XCOM a "Starting Point" for Bringing Wasteland 2 to Xbox One and PS4

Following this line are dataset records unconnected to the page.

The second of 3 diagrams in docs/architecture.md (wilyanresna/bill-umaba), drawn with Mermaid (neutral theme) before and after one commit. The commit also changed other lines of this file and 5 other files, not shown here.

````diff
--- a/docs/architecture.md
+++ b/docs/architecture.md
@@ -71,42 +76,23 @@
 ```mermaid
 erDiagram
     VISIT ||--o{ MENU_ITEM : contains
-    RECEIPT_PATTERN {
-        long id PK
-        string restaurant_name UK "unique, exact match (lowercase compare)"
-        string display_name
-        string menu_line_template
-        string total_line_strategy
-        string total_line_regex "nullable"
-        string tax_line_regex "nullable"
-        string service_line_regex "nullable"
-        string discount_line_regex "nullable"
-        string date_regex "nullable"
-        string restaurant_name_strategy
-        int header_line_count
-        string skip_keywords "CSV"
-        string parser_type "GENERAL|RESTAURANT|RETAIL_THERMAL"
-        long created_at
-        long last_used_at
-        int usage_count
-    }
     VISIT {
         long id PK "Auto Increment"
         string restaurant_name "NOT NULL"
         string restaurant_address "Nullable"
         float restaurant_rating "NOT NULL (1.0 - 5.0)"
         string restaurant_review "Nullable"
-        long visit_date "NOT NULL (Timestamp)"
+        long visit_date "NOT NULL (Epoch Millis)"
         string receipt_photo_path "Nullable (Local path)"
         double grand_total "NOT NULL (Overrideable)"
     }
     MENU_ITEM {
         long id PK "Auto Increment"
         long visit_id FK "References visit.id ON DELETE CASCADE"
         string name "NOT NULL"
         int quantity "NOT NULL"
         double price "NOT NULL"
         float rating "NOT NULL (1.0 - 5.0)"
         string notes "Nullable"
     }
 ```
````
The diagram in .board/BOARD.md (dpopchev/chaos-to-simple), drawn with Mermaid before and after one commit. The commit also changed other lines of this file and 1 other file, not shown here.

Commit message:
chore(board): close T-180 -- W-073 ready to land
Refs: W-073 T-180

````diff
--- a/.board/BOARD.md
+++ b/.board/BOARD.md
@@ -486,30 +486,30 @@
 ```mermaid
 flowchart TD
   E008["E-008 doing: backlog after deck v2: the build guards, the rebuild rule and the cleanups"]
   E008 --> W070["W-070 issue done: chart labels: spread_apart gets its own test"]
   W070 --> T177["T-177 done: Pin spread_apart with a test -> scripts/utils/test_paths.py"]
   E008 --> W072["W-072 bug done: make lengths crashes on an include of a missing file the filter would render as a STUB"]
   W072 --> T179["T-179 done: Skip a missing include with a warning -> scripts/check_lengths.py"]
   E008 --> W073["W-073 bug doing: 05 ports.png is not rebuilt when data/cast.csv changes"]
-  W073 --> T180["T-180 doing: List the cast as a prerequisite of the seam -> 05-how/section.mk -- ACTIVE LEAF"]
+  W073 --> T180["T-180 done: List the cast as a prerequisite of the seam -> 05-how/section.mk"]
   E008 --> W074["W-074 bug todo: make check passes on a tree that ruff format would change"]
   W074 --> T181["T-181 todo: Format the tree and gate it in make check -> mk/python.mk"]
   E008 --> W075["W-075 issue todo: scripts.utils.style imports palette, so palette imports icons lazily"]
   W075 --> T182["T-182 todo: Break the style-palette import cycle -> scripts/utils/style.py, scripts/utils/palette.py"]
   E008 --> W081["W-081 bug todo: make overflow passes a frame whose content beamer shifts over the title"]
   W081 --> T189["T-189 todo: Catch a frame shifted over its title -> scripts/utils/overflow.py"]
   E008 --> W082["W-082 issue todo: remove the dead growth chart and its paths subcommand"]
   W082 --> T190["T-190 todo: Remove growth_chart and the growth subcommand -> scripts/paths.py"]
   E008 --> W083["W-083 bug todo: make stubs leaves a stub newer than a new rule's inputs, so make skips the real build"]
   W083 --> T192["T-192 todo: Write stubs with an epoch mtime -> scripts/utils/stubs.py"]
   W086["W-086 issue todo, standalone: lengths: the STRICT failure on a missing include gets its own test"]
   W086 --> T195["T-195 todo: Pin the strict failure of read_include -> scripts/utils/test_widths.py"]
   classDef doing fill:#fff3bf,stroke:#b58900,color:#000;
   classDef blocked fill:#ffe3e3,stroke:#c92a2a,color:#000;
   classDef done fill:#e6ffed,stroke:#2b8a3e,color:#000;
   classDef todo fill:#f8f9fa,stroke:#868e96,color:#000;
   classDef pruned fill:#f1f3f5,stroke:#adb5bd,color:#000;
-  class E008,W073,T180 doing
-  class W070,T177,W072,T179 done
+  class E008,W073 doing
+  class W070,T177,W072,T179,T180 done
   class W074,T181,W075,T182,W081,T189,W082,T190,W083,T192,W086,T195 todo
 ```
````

InXile talks about the challenges of porting Wasteland 2 and its visual upgrades.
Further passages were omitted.